- The Red Sox offer, as reported by a variety of sources, topped out at six years and $135 million, and they were the runners up. That means, as we suspected, they did have the inside track all along (otherwise the Cubs wouldn’t have had to top them by $20 million), but the Cubs overcame that with a little extra money and probably some excellent pitching (not the throwing kind, the ‘Mad Men’ kind). It also means that the Red Sox were comfortable losing out on Lester if they couldn’t get him on a relative bargain deal. They will rightly be excoriated by the local press and fans for failing to offer this kind of deal back in the Spring, when it almost certainly would have locked up Lester. Instead, they offered barely half that amount, and now Lester is a Cub.
- The Giants, on the other hand, were right there with the Cubs, in terms of the financial offer, and they were the team – not the Dodgers – who were willing to add a seventh guaranteed year, according to Jeff Passan. The guarantee, however, would be about $168 million. So, yes, that’s a larger guarantee than the Cubs were offering, but I wouldn’t quite go so far as to say that Lester took a lesser deal to come to the Cubs. It’s close. Would he think he could make more than $13 million after his age 36 season? And the Cubs did put that vesting option in there for more than $13 million. So, that is all to say, the offers were pretty close, with the Giants offer probably being a touch better financially. Then again, the Giants were apparently told they were out before they had a chance to sweeten any further, so it’s clear that, regardless of the money difference, Lester wanted to come to the Cubs (or Red Sox).
- The Cubs’ 40-man roster stands at 38 after the addition of Miguel Montero. That leaves two spots for Lester and Jason Hammel, when their deals are finalized, though the Cubs may wait to do so until after the Rule 5 Draft tomorrow so they’ll have a spot to make a pick if they decide to do so. In any case, there remain a few players who could probably be de-rostered, and it’s not like the Cubs are done making moves this offseason.
- That is a reminder, by the way, that the deal is technically not final, and could still be pending a physical.

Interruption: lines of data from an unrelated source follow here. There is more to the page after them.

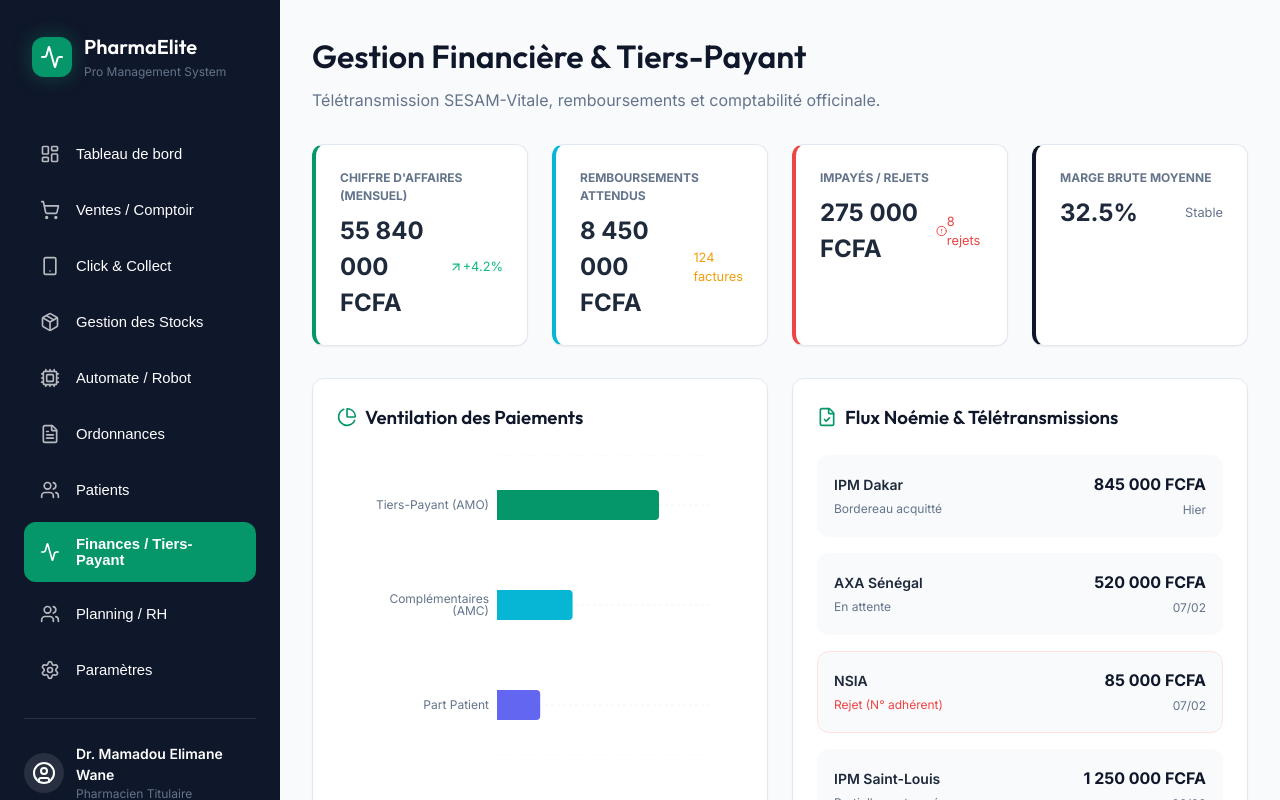
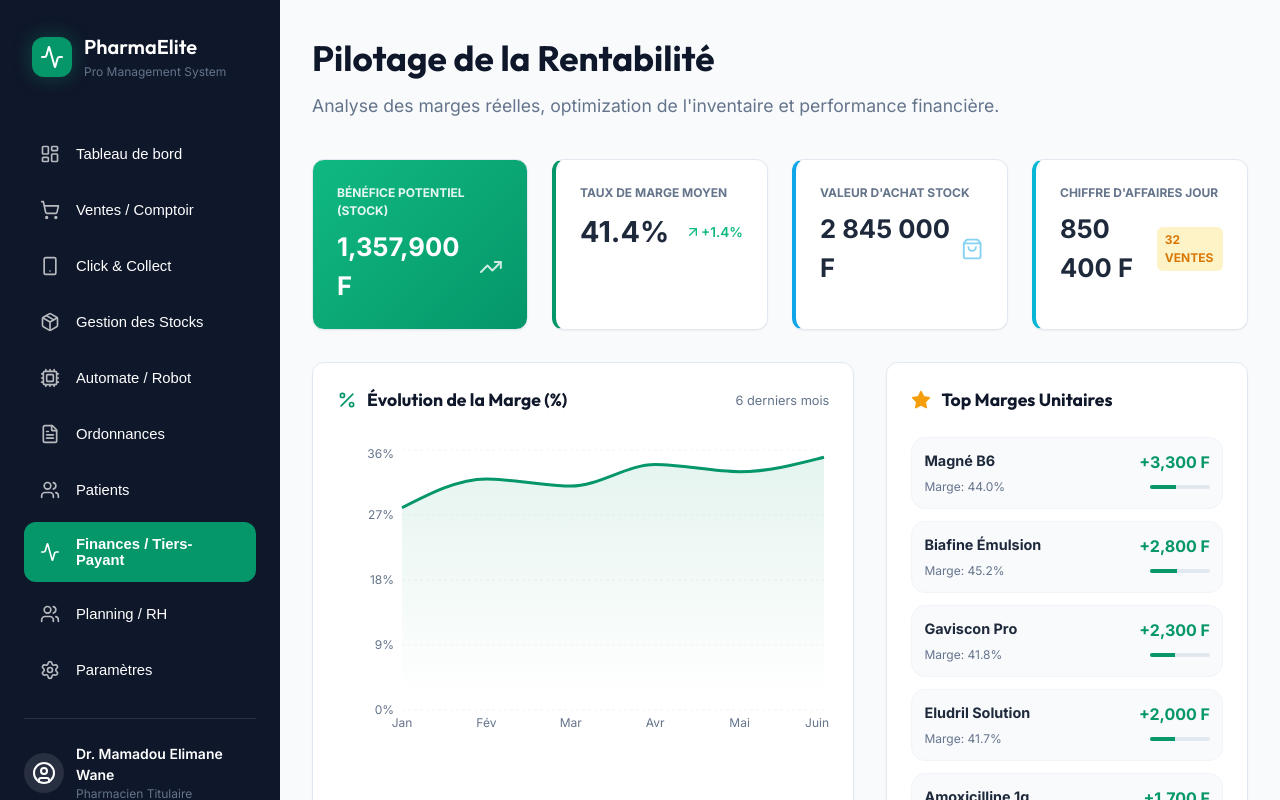
Before and after one commit to mamadouelimanewane/pharmacie, a React (Vite) app: page / in a window 1280 px wide. Both pictures are taken after a click on the button "Finances / Tiers-Payant". Shown: the top 800 px of the page. Built offline with nearby package versions, Linux system fonts and the light colour scheme.

Commit message:
Add real-time profitability dashboard and financial optimization tips

```diff
--- a/src/components/Finances.jsx
+++ b/src/components/Finances.jsx
@@ -1,6 +1,12 @@
-import React from 'react';
-import { CreditCard, Banknote, Landmark, ArrowUpRight, ArrowDownRight, FileCheck, AlertCircle, PieChart } from 'lucide-react';
-import { BarChart, Bar, XAxis, YAxis, CartesianGrid, Tooltip, ResponsiveContainer, Cell } from 'recharts';
+import React, { useState } from 'react';
+import {
+    CreditCard, Banknote, Landmark, ArrowUpRight,
+    ArrowDownRight, FileCheck, AlertCircle, PieChart,
+    TrendingUp, DollarSign, ShoppingBag, Percent,
+    ChevronRight, Info
+} from 'lucide-react';
+import { BarChart, Bar, XAxis, YAxis, CartesianGrid, Tooltip, ResponsiveContainer, Cell, AreaChart, Area } from 'recharts';
+import { MOCK_PRODUCTS } from '../data/mockData';
 
 const paymentData = [
     { name: 'Tiers-Payant (AMO)', value: 4500, color: '#059669' },
@@ -8,58 +14,141 @@ const paymentData = [
     { name: 'Part Patient', value: 1200, color: '#6366f1' },
 ];
 
+const marginTrendData = [
+    { month: 'Jan', margin: 28 },
+    { month: 'Fév', margin: 32 },
+    { month: 'Mar', margin: 31 },
+    { month: 'Avr', margin: 34 },
+    { month: 'Mai', margin: 33 },
+    { month: 'Juin', margin: 35 },
+];
+
 export default function Finances() {
+    // Analytics calculations from MOCK_PRODUCTS
+    const productStats = MOCK_PRODUCTS.map(p => ({
+        name: p.name,
+        margin: p.price - p.costPrice,
+        marginPercent: ((p.price - p.costPrice) / p.price * 100).toFixed(1),
+        stockValue: p.stock * p.costPrice,
+        potentialProfit: p.stock * (p.price - p.costPrice)
+    }));
+
+    const totalPotentialProfit = productStats.reduce((acc, p) => acc + p.potentialProfit, 0);
+    const avgMarginPercent = (productStats.reduce((acc, p) => acc + parseFloat(p.marginPercent), 0) / productStats.length).toFixed(1);
+
+    const topPerformers = [...productStats].sort((a, b) => b.margin - a.margin).slice(0, 5);
+
     return (
-        <div className="finances fade-in">
-            <header style={{ marginBottom: '2rem' }}>
-                <h1 style={{ fontSize: '2rem', marginBottom: '0.5rem' }}>Gestion Financière & Tiers-Payant</h1>
-                <p style={{ color: 'var(--text-muted)' }}>Télétransmission SESAM-Vitale, remboursements et comptabilité officinale.</p>
+        <div className="finances fade-in" style={{ paddingBottom: '2rem' }}>
+            <header style={{ marginBottom: '2.5rem' }}>
+                <h1 style={{ fontSize: '2.2rem', fontWeight: '800', marginBottom: '0.5rem', color: 'var(--secondary)' }}>
+                    Pilotage de la Rentabilité
+                </h1>
+                <p style={{ color: 'var(--text-muted)', fontSize: '1.1rem' }}>
+                    Analyse des marges réelles, optimization de l'inventaire et performance financière.
+                </p>
             </header>
 
+            {/* KPIs de Rentabilité */}
             <div style={{ display: 'grid', gridTemplateColumns: 'repeat(4, 1fr)', gap: '1.5rem', marginBottom: '2rem' }}>
+                <div className="card" style={{ background: 'linear-gradient(135deg, #10b981 0%, #059669 100%)', color: 'white' }}>
+                    <p style={{ fontSize: '0.75rem', fontWeight: '700', opacity: 0.9, marginBottom: '0.5rem' }}>BÉNÉFICE POTENTIEL (STOCK)</p>
+                    <div style={{ display: 'flex', justifyContent: 'space-between', alignItems: 'center' }}>
+                        <p style={{ fontSize: '1.6rem', fontWeight: '800' }}>{totalPotentialProfit.toLocaleString()} F</p>
+                        <TrendingUp size={24} style={{ opacity: 0.8 }} />
+                    </div>
+                </div>
                 <div className="card" style={{ borderLeft: '4px solid var(--primary)' }}>
-                    <p style={{ fontSize: '0.75rem', fontWeight: '700', color: 'var(--text-muted)', marginBottom: '0.5rem' }}>CHIFFRE D'AFFAIRES (MENSUEL)</p>
+                    <p style={{ fontSize: '0.75rem', fontWeight: '700', color: 'var(--text-muted)', marginBottom: '0.5rem' }}>TAUX DE MARGE MOYEN</p>
                     <div style={{ display: 'flex', justifyContent: 'space-between', alignItems: 'center' }}>
-                        <p style={{ fontSize: '1.5rem', fontWeight: '700' }}>55 840 000 FCFA</p>
-                        <span style={{ color: 'var(--success)', display: 'flex', alignItems: 'center', fontSize: '0.8rem' }}><ArrowUpRight size={14} /> +4.2%</span>
+                        <p style={{ fontSize: '1.8rem', fontWeight: '800' }}>{avgMarginPercent}%</p>
+                        <span style={{ color: 'var(--success)', display: 'flex', alignItems: 'center', fontSize: '0.85rem', fontWeight: '600' }}>
+                            <ArrowUpRight size={16} /> +1.4%
+                        </span>
+                    </div>
+                </div>
+                <div className="card" style={{ borderLeft: '4px solid #0ea5e9' }}>
+                    <p style={{ fontSize: '0.75rem', fontWeight: '700', color: 'var(--text-muted)', marginBottom: '0.5rem' }}>VALEUR D'ACHAT STOCK</p>
+                    <div style={{ display: 'flex', justifyContent: 'space-between', alignItems: 'center' }}>
+                        <p style={{ fontSize: '1.6rem', fontWeight: '800' }}>2 845 000 F</p>
+                        <ShoppingBag size={24} color="#0ea5e9" opacity={0.5} />
                     </div>
                 </div>
                 <div className="card" style={{ borderLeft: '4px solid var(--accent)' }}>
-                    <p style={{ fontSize: '0.75rem', fontWeight: '700', color: 'var(--text-muted)', marginBottom: '0.5rem' }}>REMBOURSEMENTS ATTENDUS</p>
+                    <p style={{ fontSize: '0.75rem', fontWeight: '700', color: 'var(--text-muted)', marginBottom: '0.5rem' }}>CHIFFRE D'AFFAIRES JOUR</p>
                     <div style={{ display: 'flex', justifyContent: 'space-between', alignItems: 'center' }}>
-                        <p style={{ fontSize: '1.5rem', fontWeight: '700' }}>8 450 000 FCFA</p>
-                        <span style={{ color: 'var(--warning)', fontSize: '0.8rem' }}>124 factures</span>
+                        <p style={{ fontSize: '1.6rem', fontWeight: '800' }}>850 400 F</p>
+                        <div style={{ padding: '4px 8px', backgroundColor: '#fef3c7', borderRadius: '6px', color: '#d97706', fontSize: '0.75rem', fontWeight: '700' }}>32 VENTES</div>
                     </div>
                 </div>
-                <div className="card" style={{ borderLeft: '4px solid var(--error)' }}>
-                    <p style={{ fontSize: '0.75rem', fontWeight: '700', color: 'var(--text-muted)', marginBottom: '0.5rem' }}>IMPAYÉS / REJETS</p>
-                    <div style={{ display: 'flex', justifyContent: 'space-between', alignItems: 'center' }}>
-                        <p style={{ fontSize: '1.5rem', fontWeight: '700' }}>275 000 FCFA</p>
-                        <span style={{ color: 'var(--error)', display: 'flex', alignItems: 'center', fontSize: '0.8rem' }}><AlertCircle size={14} /> 8 rejets</span>
+            </div>
+
+            <div style={{ display: 'grid', gridTemplateColumns: '1.5fr 1fr', gap: '2rem', marginBottom: '2rem' }}>
+                {/* Graphique d'évolution des marges */}
+                <div className="card" style={{ padding: '24px' }}>
+                    <div style={{ display: 'flex', justifyContent: 'space-between', alignItems: 'center', marginBottom: '2rem' }}>
+                        <h3 style={{ display: 'flex', alignItems: 'center', gap: '10px', fontSize: '1.1rem', fontWeight: '800' }}>
+                            <Percent size={20} color="var(--primary)" /> Évolution de la Marge (%)
+                        </h3>
+                        <span style={{ fontSize: '0.8rem', color: 'var(--text-muted)' }}>6 derniers mois</span>
+                    </div>
+                    <div style={{ height: '300px' }}>
+                        <ResponsiveContainer width="100%" height="100%">
+                            <AreaChart data={marginTrendData}>
+                                <defs>
+                                    <linearGradient id="colorMargin" x1="0" y1="0" x2="0" y2="1">
+                                        <stop offset="5%" stopColor="var(--primary)" stopOpacity={0.1} />
+                                        <stop offset="95%" stopColor="var(--primary)" stopOpacity={0} />
+                                    </linearGradient>
+                                </defs>
+                                <CartesianGrid strokeDasharray="3 3" vertical={false} stroke="#f1f5f9" />
+                                <XAxis dataKey="month" axisLine={false} tickLine={false} tick={{ fill: '#64748b', fontSize: 12 }} />
+                                <YAxis axisLine={false} tickLine={false} tick={{ fill: '#64748b', fontSize: 12 }} unit="%" />
+                                <Tooltip contentStyle={{ borderRadius: '12px', border: 'none', boxShadow: 'var(--shadow-xl)' }} />
+                                <Area type="monotone" dataKey="margin" stroke="var(--primary)" strokeWidth={3} fillOpacity={1} fill="url(#colorMargin)" />
+                            </AreaChart>
+                        </ResponsiveContainer>
                     </div>
                 </div>
-                <div className="card" style={{ borderLeft: '4px solid var(--secondary)' }}>
-                    <p style={{ fontSize: '0.75rem', fontWeight: '700', color: 'var(--text-muted)', marginBottom: '0.5rem' }}>MARGE BRUTE MOYENNE</p>
-                    <div style={{ display: 'flex', justifyContent: 'space-between', alignItems: 'center' }}>
-                        <p style={{ fontSize: '1.5rem', fontWeight: '700' }}>32.5%</p>
-                        <span style={{ color: 'var(--text-muted)', fontSize: '0.8rem' }}>Stable</span>
+
+                {/* Top Produits Rentables */}
+                <div className="card" style={{ padding: '24px' }}>
+                    <h3 style={{ marginBottom: '1.5rem', display: 'flex', alignItems: 'center', gap: '10px', fontSize: '1.1rem', fontWeight: '800' }}>
+                        <Star size={20} color="#f59e0b" /> Top Marges Unitaires
+                    </h3>
+                    <div style={{ display: 'flex', flexDirection: 'column', gap: '12px' }}>
+                        {topPerformers.map((p, i) => (
+                            <div key={i} style={{ padding: '12px', backgroundColor: '#f8fafc', borderRadius: '14px', border: '1px solid #f1f5f9' }}>
+                                <div style={{ display: 'flex', justifyContent: 'space-between', marginBottom: '4px' }}>
+                                    <span style={{ fontWeight: '700', fontSize: '0.9rem' }}>{p.name}</span>
+                                    <span style={{ color: 'var(--primary)', fontWeight: '800' }}>+{p.margin.toLocaleString()} F</span>
+                                </div>
+                                <div style={{ display: 'flex', justifyContent: 'space-between', alignItems: 'center' }}>
+                                    <span style={{ fontSize: '0.75rem', color: 'var(--text-muted)' }}>Marge: {p.marginPercent}%</span>
+                                    <div style={{ width: '60px', height: '4px', backgroundColor: '#e2e8f0', borderRadius: '2px', overflow: 'hidden' }}>
+                                        <div style={{ width: `${p.marginPercent}%`, height: '100%', backgroundColor: 'var(--primary)' }}></div>
+                                    </div>
+                                </div>
+                            </div>
+                        ))}
                     </div>
                 </div>
             </div>
 
             <div style={{ display: 'grid', gridTemplateColumns: '1fr 1fr', gap: '1.5rem' }}>
-                <div className="card">
-                    <h3 style={{ marginBottom: '1.5rem', display: 'flex', alignItems: 'center', gap: '0.5rem' }}>
+                {/* Tiers-Payant (Keep existing but polish) */}
+                <div className="card" style={{ padding: '24px' }}>
+                    <h3 style={{ marginBottom: '1.5rem', display: 'flex', alignItems: 'center', gap: '10px', fontSize: '1.1rem', fontWeight: '800' }}>
                         <PieChart size={20} color="var(--primary)" /> Ventilation des Paiements
                     </h3>
-                    <div style={{ height: '300px' }}>
+                    <div style={{ height: '240px' }}>
                         <ResponsiveContainer width="100%" height="100%">
-                            <BarChart data={paymentData} layout="vertical" margin={{ left: 40, right: 30 }}>
+                            <BarChart data={paymentData} layout="vertical">
                                 <CartesianGrid strokeDasharray="3 3" horizontal={true} vertical={false} stroke="#f1f5f9" />
                                 <XAxis type="number" hide />
-                                <YAxis dataKey="name" type="category" axisLine={false} tickLine={false} tick={{ fill: '#64748b', fontSize: 12 }} width={120} />
+                                <YAxis dataKey="name" type="category" axisLine={false} tickLine={false} tick={{ fill: '#64748b', fontSize: 11 }} width={120} />
                                 <Tooltip cursor={{ fill: 'transparent' }} contentStyle={{ borderRadius: '8px', border: 'none', boxShadow: 'var(--shadow-lg)' }} />
-                                <Bar dataKey="value" radius={[0, 4, 4, 0]} barSize={30}>
+                                <Bar dataKey="value" radius={[0, 4, 4, 0]} barSize={24}>
                                     {paymentData.map((entry, index) => (
                                         <Cell key={`cell-${index}`} fill={entry.color} />
                                     ))}
@@ -69,39 +158,28 @@ export default function Finances() {
                     </div>
                 </div>
 
-                <div className="card">
-                    <h3 style={{ marginBottom: '1.5rem', display: 'flex', alignItems: 'center', gap: '0.5rem' }}>
-                        <FileCheck size={20} color="var(--primary)" /> Flux Noémie & Télétransmissions
+                {/* Optimisation Inventory Tips */}
+                <div className="card" style={{ padding: '24px', backgroundColor: '#f0f9ff', border: 'none' }}>
+                    <h3 style={{ marginBottom: '1.5rem', display: 'flex', alignItems: 'center', gap: '10px', fontSize: '1.1rem', fontWeight: '800', color: '#0369a1' }}>
+                        <Info size={20} color="#0369a1" /> Conseils d'Optimisation
                     </h3>
-                    <div style={{ display: 'flex', flexDirection: 'column', gap: '1rem' }}>
-                        {[
-                            { source: 'IPM Dakar', amount: '845 000 FCFA', status: 'Bordereau acquitté', date: 'Hier' },
-                            { source: 'AXA Sénégal', amount: '520 000 FCFA', status: 'En attente', date: '07/02' },
-                            { source: 'NSIA', amount: '85 000 FCFA', status: 'Rejet (N° adhérent)', date: '07/02', error: true },
-                            { source: 'IPM Saint-Louis', amount: '1 250 000 FCFA', status: 'Partiellement payé', date: '06/02' },
-                        ].map((flux, i) => (
-                            <div key={i} style={{
-                                padding: '1rem',
-                                borderRadius: 'var(--radius-md)',
-                                backgroundColor: '#f8fafc',
-                                display: 'flex',
-                                justifyContent: 'space-between',
-                                alignItems: 'center',
-                                border: flux.error ? '1px solid #fee2e2' : '1px solid transparent'
-                            }}>
-                                <div>
-                                    <p style={{ fontWeight: '600', fontSize: '0.875rem' }}>{flux.source}</p>
-                                    <span style={{ fontSize: '0.75rem', color: flux.error ? 'var(--error)' : 'var(--text-muted)' }}>{flux.status}</span>
-                                </div>
-                                <div style={{ textAlign: 'right' }}>
-                                    <p style={{ fontWeight: '700', color: 'var(--secondary)' }}>{flux.amount}</p>
-                                    <span style={{ fontSize: '0.75rem', color: 'var(--text-muted)' }}>{flux.date}</span>
-                                </div>
-                            </div>
-                        ))}
+                    <div style={{ display: 'flex', flexDirection: 'column', gap: '16px' }}>
+                        <div style={{ backgroundColor: 'white', padding: '16px', borderRadius: '16px', borderLeft: '4px solid #0ea5e9' }}>
+                            <p style={{ fontSize: '0.85rem', fontWeight: '700', color: '#0c4a6e', marginBottom: '4px' }}>Surplus de Stock : Doliprane</p>
+                            <p style={{ fontSize: '0.75rem', color: '#64748b' }}>Vous avez 245 unités en stock (valeur d'achat: 367k F). Envisagez de réduire les commandes pour libérer de la trésorerie.</p>
+                        </div>
+                        <div style={{ backgroundColor: 'white', padding: '16px', borderRadius: '16px', borderLeft: '4px solid #f59e0b' }}>
+                            <p style={{ fontSize: '0.85rem', fontWeight: '700', color: '#92400e', marginBottom: '4px' }}>Marge Faible : Amoxicilline</p>
+                            <p style={{ fontSize: '0.75rem', color: '#64748b' }}>Votre marge est de 37% sur ce produit critique. Vérifiez si une renégociation avec le labo Biogaran est possible.</p>
+                        </div>
+                        <button style={{ padding: '12px', borderRadius: '12px', border: 'none', backgroundColor: '#0ea5e9', color: 'white', fontWeight: '700', fontSize: '0.85rem', cursor: 'pointer', marginTop: '10px' }}>Générer Rapport Financier Complet</button>
                     </div>
                 </div>
             </div>
         </div>
     );
 }
+
+const Star = ({ size, color }) => (
+    <svg width={size} height={size} viewBox="0 0 24 24" fill={color} stroke={color} strokeWidth="2" strokeLinecap="round" strokeLinejoin="round"><polygon points="12 2 15.09 8.26 22 9.27 17 14.14 18.18 21.02 12 17.77 5.82 21.02 7 14.14 2 9.27 8.91 8.26 12 2"></polygon></svg>
+);
```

That rarely impacts a deal, but, it’s one more step to take before this is totally complete.